The education secretary Justine Greening this week spoke at a gathering of head teachers. She reiterated the position of this government to expand both grammar schools and faith schools.
Much of the focus has been on the government’s commitment to grammar schools. Quite right that this should be scrutinised. It is hard to see the thinking of May and her cabinet on this. Most pupils attend local comprehensive’s. Surely if you truly wanted to boost attainment this would be the area of focus. Michael Gove’s approach of introducing more rigour into the curriculum and expanding the academy program to me was the correct one.
If we renewed focus on core subjects, Math’s, Science, History etc. Made moves to cut class sizes and importantly reintroduced discipline we would be well on our way to having a world-class education system. I mention discipline at the end, as I believe it is of utmost importance, we have become too soft on dealing with delinquent children who monopolise the attention of teachers in some of the more challenging comprehensive’s.
For me the biggest issue with this governments education policy is its commitment to expand faith schools. Faith schools now account for around a third of publicly funded schools. Coming from a Muslim background where I have seen the invisible wall which separates so many of our communities, I am absolutely convinced this is an issue which must be looked at again.
The argument made by the national secular society is that the expansion of faith schools seriously limits the choice of parents who do not want a religious education for their children. We all pay taxes therefore public services should not be for the exclusive use of sub sections of our society.
For me though the biggest argument for a secular education is the fact that first and foremost it benefits those children who would otherwise be forced into environments which close them off from the rest of society. The country we live is diverse, we need to teach future generations to focus not on the things that divide us, instead on the things we all have in common. This idea of multiculturism for me needs to be killed off. It needs replacing with a new sense of identity (Ideally outward looking not nationalistic). An identity based on the shared belief in freedom of speech, freedom of thought and liberty.
Too many of us live in our closed communities and have little understanding of those who come from different backgrounds. I know this is certainly true in the Muslim community I grew up in. You can now grow up in Britain and spend your entire life not interacting with people from other communities. Even in my family I know there are members who do not have a single white Non-Muslim friend. I am sure the reverse is also true for many of other backgrounds. Although most people are decent and tolerant I would be lying if I said growing up I hadn’t witnessed the bigotry this problem has caused.

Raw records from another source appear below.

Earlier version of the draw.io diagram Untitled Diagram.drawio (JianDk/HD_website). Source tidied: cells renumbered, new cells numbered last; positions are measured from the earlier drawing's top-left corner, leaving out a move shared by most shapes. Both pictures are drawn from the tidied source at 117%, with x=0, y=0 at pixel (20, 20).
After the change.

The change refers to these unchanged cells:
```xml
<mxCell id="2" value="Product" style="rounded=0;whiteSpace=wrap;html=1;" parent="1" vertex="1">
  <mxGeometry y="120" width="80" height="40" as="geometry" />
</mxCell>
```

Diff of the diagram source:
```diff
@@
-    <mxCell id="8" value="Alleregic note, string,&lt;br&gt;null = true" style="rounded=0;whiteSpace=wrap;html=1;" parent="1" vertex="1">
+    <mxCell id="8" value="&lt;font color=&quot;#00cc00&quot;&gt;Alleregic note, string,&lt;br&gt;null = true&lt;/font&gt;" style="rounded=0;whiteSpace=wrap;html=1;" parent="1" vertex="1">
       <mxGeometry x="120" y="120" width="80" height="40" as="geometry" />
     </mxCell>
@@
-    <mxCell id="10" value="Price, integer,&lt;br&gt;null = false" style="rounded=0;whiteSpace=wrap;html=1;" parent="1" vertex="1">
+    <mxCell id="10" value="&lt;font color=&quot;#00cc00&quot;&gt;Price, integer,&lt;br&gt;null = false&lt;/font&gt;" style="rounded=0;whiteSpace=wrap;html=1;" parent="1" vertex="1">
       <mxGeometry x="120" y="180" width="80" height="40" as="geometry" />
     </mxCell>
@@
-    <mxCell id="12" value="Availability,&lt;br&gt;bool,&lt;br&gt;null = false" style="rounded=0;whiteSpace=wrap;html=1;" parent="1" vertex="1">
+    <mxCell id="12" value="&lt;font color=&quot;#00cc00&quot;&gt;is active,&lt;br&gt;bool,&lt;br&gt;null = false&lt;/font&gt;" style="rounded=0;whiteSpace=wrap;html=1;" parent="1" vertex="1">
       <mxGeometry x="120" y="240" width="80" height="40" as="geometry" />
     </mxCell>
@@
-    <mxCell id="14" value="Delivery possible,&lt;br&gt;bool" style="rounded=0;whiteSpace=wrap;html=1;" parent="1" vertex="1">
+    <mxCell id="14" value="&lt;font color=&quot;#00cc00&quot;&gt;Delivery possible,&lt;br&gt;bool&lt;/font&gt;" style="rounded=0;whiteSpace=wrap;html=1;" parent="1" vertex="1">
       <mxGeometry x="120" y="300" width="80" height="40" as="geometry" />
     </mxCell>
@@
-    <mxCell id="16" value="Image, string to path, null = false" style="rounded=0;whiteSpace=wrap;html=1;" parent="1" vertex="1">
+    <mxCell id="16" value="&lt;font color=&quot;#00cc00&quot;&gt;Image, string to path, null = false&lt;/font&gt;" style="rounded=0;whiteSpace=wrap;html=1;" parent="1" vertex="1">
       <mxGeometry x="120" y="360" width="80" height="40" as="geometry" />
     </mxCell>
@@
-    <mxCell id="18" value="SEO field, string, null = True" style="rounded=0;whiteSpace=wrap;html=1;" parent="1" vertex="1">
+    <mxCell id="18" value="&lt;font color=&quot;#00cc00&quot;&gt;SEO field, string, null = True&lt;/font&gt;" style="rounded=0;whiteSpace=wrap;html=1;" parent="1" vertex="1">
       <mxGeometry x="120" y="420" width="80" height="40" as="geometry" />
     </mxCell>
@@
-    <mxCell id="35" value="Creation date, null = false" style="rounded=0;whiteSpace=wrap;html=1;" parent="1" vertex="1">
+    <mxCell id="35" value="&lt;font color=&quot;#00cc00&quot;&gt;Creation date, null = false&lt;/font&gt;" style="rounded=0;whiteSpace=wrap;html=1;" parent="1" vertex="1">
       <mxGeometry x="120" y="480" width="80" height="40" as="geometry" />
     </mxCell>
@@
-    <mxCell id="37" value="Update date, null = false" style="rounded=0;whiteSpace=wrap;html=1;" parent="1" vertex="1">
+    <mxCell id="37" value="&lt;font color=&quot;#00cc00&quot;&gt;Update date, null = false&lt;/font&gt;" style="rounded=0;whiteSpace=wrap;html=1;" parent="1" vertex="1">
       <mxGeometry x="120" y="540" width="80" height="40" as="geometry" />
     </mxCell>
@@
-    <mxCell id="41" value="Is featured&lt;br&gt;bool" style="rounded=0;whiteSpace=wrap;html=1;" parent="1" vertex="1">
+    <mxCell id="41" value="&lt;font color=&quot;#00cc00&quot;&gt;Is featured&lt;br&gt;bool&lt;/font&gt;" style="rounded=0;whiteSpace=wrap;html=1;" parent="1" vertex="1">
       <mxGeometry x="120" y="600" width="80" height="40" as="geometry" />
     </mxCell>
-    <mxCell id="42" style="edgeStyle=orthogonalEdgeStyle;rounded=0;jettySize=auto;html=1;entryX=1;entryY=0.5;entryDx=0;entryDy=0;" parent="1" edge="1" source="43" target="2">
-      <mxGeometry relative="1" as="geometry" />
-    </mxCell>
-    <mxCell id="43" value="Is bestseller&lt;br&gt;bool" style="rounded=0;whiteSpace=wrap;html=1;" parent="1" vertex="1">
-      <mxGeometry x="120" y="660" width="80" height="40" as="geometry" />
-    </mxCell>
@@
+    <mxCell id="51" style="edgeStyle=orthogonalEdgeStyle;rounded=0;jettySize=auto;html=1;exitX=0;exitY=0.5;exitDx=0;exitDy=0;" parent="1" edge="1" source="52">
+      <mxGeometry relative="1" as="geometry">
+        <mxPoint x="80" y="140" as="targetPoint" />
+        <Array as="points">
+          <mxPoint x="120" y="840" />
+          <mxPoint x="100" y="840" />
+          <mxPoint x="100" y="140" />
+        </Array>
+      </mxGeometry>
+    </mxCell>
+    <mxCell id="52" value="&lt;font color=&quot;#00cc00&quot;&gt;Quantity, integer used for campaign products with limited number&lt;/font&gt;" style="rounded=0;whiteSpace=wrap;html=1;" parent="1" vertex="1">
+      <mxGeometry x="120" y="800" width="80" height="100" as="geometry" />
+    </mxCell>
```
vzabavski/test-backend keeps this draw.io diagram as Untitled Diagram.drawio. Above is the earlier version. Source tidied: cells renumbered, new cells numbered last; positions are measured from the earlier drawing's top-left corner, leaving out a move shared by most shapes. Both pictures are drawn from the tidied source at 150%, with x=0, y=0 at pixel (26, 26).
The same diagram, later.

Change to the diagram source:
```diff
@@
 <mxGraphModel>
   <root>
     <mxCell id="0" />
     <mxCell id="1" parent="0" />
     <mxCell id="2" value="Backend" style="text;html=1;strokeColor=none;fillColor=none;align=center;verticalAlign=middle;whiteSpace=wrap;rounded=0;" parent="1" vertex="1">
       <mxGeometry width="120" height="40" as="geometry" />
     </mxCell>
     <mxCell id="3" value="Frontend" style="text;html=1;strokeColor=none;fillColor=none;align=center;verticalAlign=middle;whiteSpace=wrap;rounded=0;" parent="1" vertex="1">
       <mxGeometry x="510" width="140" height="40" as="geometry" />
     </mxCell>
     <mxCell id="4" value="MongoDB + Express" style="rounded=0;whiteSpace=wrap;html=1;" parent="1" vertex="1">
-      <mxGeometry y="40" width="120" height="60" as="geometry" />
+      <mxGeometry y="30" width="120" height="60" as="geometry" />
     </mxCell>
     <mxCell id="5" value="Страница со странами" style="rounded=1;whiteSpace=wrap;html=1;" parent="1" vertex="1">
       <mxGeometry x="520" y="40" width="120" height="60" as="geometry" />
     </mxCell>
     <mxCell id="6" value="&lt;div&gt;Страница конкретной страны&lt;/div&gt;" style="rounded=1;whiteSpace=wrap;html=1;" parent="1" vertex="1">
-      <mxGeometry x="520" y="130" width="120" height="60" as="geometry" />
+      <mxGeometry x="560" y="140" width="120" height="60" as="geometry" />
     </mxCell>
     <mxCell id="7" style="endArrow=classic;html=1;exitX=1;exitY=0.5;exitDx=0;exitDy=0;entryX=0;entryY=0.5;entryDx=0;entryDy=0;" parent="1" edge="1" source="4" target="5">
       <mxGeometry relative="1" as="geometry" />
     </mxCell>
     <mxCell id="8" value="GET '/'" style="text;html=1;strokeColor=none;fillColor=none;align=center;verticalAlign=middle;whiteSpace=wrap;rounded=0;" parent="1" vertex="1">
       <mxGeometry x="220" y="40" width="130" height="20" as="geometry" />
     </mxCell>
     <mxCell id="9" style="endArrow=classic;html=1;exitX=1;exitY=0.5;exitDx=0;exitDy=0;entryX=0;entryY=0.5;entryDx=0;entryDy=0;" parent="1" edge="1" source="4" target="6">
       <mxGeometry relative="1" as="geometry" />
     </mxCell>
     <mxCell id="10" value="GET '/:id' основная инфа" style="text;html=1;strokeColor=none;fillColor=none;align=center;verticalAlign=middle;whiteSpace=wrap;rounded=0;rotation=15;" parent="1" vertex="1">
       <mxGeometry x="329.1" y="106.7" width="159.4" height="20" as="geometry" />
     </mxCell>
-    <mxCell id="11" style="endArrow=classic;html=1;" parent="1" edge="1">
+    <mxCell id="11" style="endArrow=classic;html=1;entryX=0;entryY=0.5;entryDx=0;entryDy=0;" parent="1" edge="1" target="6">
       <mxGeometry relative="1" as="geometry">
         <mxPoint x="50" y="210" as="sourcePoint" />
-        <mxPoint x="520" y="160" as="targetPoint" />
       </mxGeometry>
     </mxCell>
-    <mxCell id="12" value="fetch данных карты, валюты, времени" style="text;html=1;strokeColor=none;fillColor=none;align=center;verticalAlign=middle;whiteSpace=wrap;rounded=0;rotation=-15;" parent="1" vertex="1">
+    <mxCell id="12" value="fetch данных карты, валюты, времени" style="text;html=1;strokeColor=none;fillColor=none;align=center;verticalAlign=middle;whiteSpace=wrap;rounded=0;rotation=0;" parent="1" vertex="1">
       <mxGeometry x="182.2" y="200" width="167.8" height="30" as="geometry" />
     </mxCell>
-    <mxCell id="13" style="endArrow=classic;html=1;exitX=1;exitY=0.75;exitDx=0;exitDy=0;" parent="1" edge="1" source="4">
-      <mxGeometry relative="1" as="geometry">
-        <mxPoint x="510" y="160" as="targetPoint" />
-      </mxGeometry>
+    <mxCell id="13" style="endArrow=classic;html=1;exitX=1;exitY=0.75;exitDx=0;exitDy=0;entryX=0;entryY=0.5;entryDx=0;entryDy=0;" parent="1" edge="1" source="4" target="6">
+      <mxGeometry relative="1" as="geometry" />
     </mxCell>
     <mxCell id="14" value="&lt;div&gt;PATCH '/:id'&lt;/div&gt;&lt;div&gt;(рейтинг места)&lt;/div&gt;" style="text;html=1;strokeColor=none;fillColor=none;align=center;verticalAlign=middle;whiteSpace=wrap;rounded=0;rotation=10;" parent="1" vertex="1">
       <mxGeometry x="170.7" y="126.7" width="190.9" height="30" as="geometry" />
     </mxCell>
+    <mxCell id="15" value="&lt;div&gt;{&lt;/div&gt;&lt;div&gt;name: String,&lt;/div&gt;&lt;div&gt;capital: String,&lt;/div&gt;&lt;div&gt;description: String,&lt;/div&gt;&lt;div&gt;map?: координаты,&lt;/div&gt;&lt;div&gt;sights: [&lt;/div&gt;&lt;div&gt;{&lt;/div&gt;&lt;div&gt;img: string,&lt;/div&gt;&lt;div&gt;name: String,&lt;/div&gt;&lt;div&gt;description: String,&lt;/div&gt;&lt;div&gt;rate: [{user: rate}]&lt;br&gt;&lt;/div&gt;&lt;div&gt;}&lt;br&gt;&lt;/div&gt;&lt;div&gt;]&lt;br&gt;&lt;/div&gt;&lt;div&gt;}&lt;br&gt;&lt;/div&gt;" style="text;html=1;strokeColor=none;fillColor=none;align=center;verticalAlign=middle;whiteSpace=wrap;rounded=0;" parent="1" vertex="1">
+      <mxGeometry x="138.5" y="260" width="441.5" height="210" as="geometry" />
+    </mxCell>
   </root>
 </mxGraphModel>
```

This is a disaster waiting to happen. In many ways, we are already seeing a polarisation come to the fruition. If we do not address this issue and make moves to break down the invisible walls that divide us, we will see this get worse. In twenty to thirty years’ time we may see sectarian society and the rise of type of identity politics we see in the middle east. Promoting a secular education although not a silver bullet, will certainly move us in the right direction.